I like vectors because the final result looks sharp, vivid and clear. Even using a lot of elements I try to organize them into an area and I think the result must be good looking.
I work with Adobe Illustrator, but I have already used CorelDraw and Freehand years ago. Now I think Illustrator is better because you can work better with colors and vector libraries.
Q Who is your artistic role model? What are your favorite sources of inspiration? Does Brazilian culture influence your art and illustrations?
I love lot of designers, artists and illustrators. I like artists with unique views and specially those who work good with colors and those who have an unique view that catches your eyes. I love the work of the Brazilian Bruno 9li, I love Jasper Goodall's work, Siggy Eggenstein, Sanna Annukka, Denise Carrion, Vital Lordello, Pirecco, the designer Stefan Sagmeister, the photographer Ryan McGinley.
Brazilian culture inspires me a lot because here things are very joyful, colors everywhere, a great diversity of cultures and influences from all over the globe. Brazilian nature and urban elements also are very important to my work.
Q Tell us about your 24 Hours themed illustrations for Oryx Magazine. How was the concept developed? What planning or research was required to do keeping in mind the specialties of the city that you were illustrating?
This is a nice work. Oryx has a monthly issue with an special section about travels around the world. The agency that represents Oryx, Agency Fish passes me a brief with a lot of information about the cities I have to illustrate. I would love to travel to all of them but this would be so expensive. They ask me to illustrate some special sightseeing or local culture elements but they give me a lot of freedom to illustrate and create colorful compositions. It is very nice because I can discover a lot about all those cities and cultures.

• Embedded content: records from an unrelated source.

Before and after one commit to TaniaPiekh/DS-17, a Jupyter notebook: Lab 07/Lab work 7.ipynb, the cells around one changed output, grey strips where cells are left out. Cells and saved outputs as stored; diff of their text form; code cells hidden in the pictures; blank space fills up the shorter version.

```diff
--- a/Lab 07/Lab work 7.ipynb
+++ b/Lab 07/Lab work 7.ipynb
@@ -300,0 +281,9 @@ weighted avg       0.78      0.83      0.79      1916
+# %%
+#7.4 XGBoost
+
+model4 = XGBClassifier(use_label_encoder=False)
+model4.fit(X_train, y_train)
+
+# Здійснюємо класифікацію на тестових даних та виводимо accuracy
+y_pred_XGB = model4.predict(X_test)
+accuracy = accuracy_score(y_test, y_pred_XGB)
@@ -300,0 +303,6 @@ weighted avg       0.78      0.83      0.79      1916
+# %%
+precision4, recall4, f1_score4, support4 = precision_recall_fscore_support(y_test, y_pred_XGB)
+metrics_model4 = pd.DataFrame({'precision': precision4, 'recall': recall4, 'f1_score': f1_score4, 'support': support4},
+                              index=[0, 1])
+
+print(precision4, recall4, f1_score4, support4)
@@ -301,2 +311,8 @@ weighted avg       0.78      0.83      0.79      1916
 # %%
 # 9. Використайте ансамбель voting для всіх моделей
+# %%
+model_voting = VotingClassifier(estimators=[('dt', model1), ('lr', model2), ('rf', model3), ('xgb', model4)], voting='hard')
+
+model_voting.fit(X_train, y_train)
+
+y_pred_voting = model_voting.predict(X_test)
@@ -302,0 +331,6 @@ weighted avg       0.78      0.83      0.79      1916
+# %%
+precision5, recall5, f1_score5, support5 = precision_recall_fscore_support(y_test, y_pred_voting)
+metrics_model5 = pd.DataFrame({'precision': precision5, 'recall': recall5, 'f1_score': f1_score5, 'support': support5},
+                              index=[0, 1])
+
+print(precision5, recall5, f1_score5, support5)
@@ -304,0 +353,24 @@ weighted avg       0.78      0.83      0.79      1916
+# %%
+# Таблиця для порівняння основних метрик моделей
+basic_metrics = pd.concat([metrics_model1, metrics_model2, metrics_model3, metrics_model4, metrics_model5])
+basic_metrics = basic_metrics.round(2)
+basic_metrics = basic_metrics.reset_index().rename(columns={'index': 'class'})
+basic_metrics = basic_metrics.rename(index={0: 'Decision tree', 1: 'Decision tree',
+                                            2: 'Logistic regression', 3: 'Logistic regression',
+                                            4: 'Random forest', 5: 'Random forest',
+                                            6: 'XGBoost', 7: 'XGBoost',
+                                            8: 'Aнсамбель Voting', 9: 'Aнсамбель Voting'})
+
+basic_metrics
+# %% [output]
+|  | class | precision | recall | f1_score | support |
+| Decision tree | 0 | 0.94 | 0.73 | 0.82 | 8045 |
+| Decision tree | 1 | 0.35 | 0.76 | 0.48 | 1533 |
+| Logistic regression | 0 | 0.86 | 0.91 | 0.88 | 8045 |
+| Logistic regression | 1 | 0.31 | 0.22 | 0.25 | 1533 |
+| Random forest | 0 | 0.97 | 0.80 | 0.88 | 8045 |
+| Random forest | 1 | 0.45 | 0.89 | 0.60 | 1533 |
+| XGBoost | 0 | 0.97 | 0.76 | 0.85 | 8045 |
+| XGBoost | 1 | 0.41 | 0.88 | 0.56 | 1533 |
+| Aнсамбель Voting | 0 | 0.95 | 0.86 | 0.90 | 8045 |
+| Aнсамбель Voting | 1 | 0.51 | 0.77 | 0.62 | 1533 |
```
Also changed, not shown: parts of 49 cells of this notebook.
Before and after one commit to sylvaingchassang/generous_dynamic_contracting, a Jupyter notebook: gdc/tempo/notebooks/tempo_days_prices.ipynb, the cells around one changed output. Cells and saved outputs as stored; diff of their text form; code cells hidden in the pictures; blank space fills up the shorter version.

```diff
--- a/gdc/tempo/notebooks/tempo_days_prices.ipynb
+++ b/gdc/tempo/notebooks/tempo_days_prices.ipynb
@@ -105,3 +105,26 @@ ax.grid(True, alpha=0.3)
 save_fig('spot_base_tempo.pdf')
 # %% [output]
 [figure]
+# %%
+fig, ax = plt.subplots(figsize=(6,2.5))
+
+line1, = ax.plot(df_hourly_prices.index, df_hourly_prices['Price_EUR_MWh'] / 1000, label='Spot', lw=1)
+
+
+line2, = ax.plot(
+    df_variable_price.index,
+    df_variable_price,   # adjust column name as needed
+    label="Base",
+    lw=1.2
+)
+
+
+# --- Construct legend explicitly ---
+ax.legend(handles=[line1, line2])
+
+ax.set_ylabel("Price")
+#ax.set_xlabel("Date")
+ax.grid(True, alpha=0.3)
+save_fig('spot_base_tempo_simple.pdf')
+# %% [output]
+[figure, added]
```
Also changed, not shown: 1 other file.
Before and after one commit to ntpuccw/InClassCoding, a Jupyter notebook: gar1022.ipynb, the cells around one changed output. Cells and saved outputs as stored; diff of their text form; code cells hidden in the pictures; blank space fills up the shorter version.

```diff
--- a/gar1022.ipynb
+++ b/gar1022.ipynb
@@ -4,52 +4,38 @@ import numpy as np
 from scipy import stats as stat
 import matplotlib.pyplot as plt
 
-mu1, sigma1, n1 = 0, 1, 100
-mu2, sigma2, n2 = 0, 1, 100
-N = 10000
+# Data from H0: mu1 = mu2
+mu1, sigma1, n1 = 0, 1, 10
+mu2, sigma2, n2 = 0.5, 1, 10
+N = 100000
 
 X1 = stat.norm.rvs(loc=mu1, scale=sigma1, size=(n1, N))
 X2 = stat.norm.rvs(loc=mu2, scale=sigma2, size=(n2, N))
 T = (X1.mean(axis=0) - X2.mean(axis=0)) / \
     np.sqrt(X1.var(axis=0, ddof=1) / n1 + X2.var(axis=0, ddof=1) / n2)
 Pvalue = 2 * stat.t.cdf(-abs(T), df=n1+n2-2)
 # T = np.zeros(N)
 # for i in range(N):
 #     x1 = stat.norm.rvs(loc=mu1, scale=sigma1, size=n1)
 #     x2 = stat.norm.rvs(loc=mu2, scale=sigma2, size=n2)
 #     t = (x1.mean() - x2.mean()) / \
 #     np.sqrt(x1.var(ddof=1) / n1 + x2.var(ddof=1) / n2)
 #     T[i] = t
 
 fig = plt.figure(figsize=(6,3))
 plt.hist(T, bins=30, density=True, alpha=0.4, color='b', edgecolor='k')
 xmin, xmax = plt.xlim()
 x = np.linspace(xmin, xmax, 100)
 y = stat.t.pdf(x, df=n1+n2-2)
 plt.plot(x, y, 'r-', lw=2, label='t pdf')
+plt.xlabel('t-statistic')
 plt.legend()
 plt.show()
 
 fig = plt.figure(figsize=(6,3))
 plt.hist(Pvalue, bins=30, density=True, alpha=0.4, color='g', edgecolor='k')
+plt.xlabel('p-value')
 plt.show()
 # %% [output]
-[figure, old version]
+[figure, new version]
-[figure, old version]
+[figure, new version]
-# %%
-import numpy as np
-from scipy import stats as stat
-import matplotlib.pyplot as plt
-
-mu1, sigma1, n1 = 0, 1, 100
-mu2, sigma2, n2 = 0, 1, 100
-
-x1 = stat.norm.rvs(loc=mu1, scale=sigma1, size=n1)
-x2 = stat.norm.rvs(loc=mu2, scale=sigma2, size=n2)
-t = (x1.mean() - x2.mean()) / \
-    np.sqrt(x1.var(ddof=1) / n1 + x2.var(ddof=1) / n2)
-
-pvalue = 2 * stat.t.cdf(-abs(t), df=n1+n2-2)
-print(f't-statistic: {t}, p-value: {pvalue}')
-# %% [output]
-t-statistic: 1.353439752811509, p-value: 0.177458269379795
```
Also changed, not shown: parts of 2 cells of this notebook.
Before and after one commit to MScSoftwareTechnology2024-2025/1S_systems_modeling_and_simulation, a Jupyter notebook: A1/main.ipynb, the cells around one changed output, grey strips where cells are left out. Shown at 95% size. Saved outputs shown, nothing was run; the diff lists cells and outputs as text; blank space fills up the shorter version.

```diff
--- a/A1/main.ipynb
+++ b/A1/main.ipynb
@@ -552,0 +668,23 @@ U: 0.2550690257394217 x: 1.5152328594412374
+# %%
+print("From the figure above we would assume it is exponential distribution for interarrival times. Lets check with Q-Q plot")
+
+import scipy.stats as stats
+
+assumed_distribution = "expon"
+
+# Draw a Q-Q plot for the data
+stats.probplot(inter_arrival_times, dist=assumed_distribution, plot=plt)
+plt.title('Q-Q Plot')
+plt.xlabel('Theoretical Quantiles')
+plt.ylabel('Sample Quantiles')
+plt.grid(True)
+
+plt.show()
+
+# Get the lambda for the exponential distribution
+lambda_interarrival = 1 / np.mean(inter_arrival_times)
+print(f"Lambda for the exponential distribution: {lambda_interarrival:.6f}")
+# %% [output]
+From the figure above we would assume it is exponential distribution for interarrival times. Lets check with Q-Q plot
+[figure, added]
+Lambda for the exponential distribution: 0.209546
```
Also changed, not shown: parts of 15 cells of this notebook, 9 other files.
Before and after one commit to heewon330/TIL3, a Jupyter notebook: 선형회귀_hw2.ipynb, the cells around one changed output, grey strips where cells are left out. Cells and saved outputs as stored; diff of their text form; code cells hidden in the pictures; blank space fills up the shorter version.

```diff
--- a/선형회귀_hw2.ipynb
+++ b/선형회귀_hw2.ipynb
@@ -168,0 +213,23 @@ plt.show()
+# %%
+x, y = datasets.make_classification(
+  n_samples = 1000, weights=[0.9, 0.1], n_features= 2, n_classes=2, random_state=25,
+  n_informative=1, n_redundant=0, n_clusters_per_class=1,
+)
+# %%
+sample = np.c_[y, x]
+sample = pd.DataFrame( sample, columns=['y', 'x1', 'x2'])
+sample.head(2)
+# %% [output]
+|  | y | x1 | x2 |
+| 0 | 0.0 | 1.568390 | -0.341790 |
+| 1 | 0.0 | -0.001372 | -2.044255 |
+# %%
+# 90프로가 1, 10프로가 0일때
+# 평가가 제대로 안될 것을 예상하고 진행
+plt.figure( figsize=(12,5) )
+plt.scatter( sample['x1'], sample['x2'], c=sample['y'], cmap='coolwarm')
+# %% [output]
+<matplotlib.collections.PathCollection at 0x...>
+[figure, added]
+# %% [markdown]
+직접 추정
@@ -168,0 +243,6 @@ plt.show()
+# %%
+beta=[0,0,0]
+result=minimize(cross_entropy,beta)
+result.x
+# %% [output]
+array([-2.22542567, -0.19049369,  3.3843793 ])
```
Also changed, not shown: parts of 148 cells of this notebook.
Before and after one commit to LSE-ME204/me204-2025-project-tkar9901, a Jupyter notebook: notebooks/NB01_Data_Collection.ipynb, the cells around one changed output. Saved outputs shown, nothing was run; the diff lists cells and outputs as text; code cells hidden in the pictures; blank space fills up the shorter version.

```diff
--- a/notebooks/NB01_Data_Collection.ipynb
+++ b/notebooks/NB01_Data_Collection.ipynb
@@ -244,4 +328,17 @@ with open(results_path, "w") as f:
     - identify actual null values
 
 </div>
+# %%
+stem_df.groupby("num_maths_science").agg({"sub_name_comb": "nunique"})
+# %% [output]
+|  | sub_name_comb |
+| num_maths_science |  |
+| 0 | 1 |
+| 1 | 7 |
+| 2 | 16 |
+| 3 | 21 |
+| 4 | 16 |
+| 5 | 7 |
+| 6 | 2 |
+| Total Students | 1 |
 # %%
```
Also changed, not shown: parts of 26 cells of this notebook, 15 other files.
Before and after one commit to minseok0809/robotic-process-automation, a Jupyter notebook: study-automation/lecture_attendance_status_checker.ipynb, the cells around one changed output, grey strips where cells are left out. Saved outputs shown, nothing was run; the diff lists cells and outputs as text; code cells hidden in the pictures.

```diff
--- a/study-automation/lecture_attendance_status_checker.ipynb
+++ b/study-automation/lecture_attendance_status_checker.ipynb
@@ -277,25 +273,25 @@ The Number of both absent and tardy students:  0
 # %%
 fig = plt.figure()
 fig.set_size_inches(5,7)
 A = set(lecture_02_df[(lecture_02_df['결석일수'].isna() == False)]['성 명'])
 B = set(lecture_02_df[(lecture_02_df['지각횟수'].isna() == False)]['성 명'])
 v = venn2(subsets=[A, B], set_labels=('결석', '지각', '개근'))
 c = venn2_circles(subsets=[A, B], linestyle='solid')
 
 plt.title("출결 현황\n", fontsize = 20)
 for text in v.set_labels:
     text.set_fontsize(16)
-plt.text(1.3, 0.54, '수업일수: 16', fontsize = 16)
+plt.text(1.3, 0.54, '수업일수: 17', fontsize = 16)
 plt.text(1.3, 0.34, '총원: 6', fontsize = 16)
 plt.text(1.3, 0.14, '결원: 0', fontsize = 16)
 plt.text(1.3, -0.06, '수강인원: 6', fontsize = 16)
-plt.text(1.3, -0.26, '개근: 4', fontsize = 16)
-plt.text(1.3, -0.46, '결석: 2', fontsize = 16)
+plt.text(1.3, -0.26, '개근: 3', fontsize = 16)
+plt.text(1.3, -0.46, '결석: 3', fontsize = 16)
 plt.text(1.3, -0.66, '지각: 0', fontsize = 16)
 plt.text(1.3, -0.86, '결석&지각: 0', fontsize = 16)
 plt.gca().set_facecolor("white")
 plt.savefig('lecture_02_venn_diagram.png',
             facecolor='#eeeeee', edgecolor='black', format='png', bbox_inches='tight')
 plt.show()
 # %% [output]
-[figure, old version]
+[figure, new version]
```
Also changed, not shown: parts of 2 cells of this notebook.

Q What design project are you working on currently? Which amongst your works or projects is the one that you consider your favorite or the one that you enjoyed working on the most and why? Is there a dream project you would like to work on?
Now I am working for some Brazilian magazines, I like editorial illustrations, I like to illustrate for articles and chronicles. I specially like the 24 Hours series, because they are rich in different elements, but I also like Prece poster, because the colours are nice, the symmetry makes the idea of the poster look nice, it is about balance and serenity.
I would love to work for companies like Nike, Adidas, Coca-Cola, and all those brands who work with clothing or beverage because they are always so vibrant and positive and they express people's feelings. I would love to illustrate billboards around the world spreading colors, impressions and good feelings.
Q How would you define your artistic style? What do you want the viewer to walk away with when they see one of your pieces?
I think I would define it as a vibrant bold style. I want some eye-catching bold shapes that express vivid energy and the idea of a simple thing but full of meanings. I like the idea that the simple can be complex and the complex can become so much simpler.
Q Do you listen to music while working? What kind of music do you listen to? Does it have the influence on the outcome of your designs?
Sure, one tool that I can’t work without is music, which I listen to as I illustrate, using the tone and pace of the music to help inspire the fundamental shapes that comprise my illustrations. If the rhythm is fast, the final result might be darker or heavier. If it’s calm, the shapes are usually more intricate and detailed. There are no rules, but the final result is usually better.
Q Fernando thanks for the interview. What message or advice would you like to give to the aspiring artists and illustrators?
I think it is nice to find out something that is yours. An inner feeling that makes you love what you illustrate. I think illustrating requires passion. You can start with a moleskine, a simple piece of paper, a white canvas, vector software or an advanced tool like Photoshop, or your own new technique. Create and spread it. The only thing important is having a message or feelings to pass. The world needs art, colors and freedom of expression to make people to get closer.